Stored items from a collection:
= Beginning of Section =

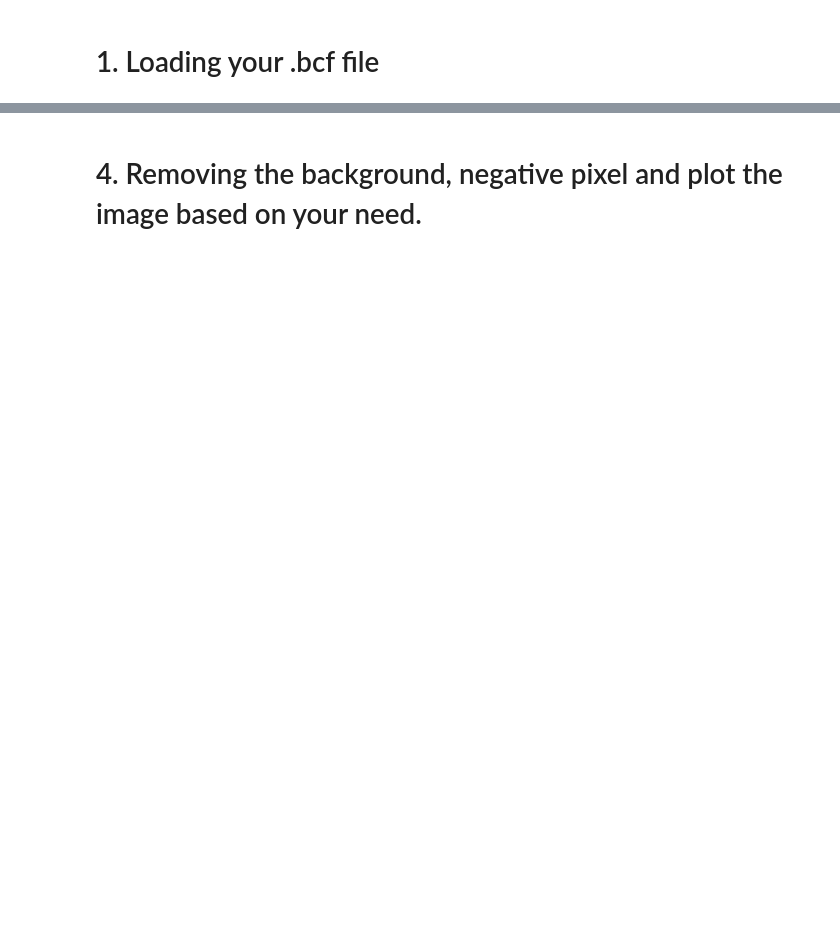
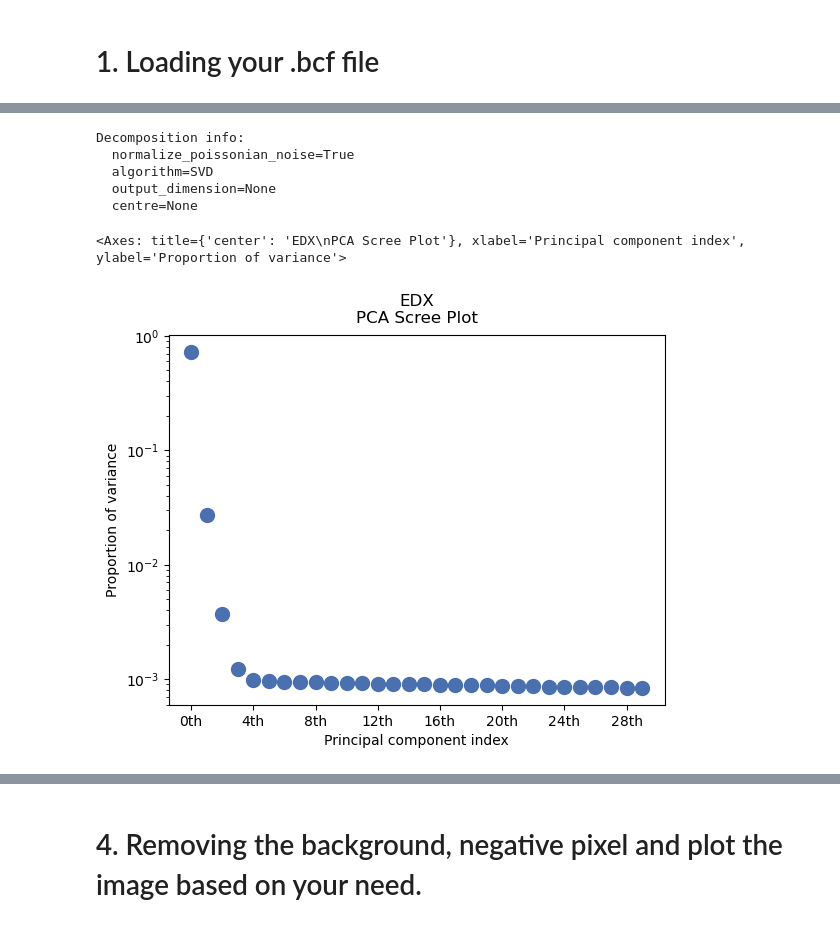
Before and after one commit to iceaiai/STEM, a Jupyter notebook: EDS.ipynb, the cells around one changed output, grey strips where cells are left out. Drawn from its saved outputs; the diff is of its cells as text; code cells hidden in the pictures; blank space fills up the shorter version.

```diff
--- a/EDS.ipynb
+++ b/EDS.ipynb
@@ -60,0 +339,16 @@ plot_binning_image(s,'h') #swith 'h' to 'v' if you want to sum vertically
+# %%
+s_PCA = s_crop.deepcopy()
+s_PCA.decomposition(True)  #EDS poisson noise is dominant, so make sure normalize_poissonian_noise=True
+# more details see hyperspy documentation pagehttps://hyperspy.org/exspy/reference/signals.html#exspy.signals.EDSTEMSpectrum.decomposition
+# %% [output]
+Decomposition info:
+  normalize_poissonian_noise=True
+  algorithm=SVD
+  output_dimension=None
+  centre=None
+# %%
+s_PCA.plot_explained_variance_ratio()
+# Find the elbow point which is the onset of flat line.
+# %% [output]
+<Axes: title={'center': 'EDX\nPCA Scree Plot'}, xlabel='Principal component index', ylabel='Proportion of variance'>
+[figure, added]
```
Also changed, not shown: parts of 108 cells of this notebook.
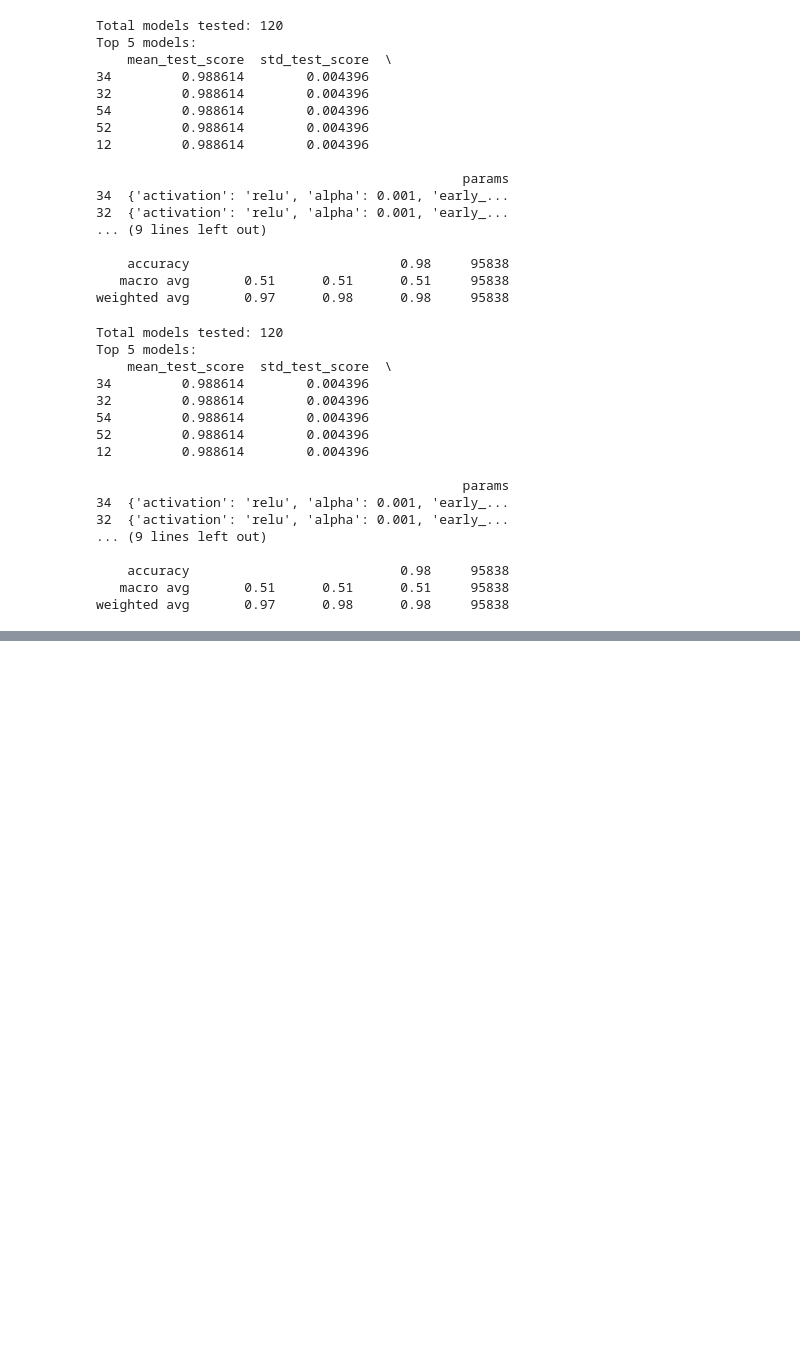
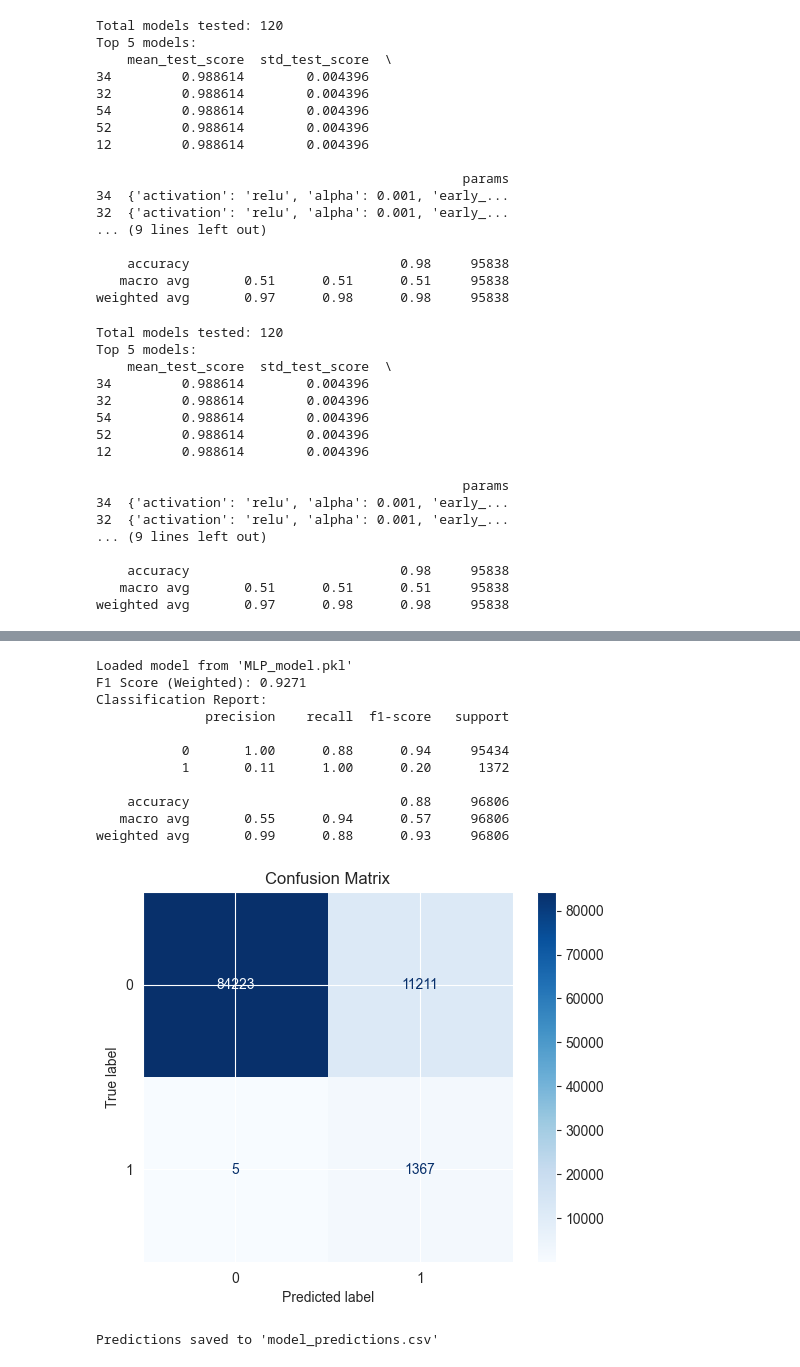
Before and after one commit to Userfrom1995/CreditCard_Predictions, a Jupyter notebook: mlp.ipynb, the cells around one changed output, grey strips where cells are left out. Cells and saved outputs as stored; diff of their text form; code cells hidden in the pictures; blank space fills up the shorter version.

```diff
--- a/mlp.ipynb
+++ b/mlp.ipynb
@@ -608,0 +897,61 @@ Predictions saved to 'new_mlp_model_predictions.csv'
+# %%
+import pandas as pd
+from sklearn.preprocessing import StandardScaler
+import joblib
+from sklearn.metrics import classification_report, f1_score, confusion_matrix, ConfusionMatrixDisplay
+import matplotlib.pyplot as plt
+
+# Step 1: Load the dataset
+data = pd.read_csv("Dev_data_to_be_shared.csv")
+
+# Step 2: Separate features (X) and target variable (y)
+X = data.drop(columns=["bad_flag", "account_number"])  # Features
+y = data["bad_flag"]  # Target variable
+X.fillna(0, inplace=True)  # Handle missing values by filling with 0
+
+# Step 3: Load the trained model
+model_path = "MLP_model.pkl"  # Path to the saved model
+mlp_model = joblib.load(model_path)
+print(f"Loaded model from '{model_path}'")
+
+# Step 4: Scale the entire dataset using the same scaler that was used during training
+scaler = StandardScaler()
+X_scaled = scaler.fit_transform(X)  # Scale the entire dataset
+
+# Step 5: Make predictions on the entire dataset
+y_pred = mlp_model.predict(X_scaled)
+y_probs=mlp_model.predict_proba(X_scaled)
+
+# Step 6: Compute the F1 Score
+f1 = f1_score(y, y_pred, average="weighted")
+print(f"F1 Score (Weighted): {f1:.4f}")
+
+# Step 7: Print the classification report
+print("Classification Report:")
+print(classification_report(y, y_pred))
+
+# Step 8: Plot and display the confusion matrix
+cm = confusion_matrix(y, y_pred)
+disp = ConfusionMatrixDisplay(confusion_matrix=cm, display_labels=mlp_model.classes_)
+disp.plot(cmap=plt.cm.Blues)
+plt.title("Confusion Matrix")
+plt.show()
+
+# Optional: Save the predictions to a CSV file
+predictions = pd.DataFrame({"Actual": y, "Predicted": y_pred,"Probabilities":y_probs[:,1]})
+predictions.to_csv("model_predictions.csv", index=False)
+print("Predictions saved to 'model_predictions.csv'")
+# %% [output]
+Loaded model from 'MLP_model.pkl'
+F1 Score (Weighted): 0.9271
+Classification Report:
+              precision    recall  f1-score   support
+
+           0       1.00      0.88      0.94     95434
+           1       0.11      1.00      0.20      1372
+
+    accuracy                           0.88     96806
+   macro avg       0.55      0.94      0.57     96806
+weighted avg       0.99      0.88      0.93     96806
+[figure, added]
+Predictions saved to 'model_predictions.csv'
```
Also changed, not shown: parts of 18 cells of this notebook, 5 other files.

= End of Section =

TRY IT
Return all lines in the entries above that carry the word "Step".

THE ANSWER
+# Step 1: Load the dataset
+# Step 2: Separate features (X) and target variable (y)
+# Step 3: Load the trained model
+# Step 4: Scale the entire dataset using the same scaler that was used during training
+# Step 5: Make predictions on the entire dataset
+# Step 6: Compute the F1 Score
+# Step 7: Print the classification report
+# Step 8: Plot and display the confusion matrix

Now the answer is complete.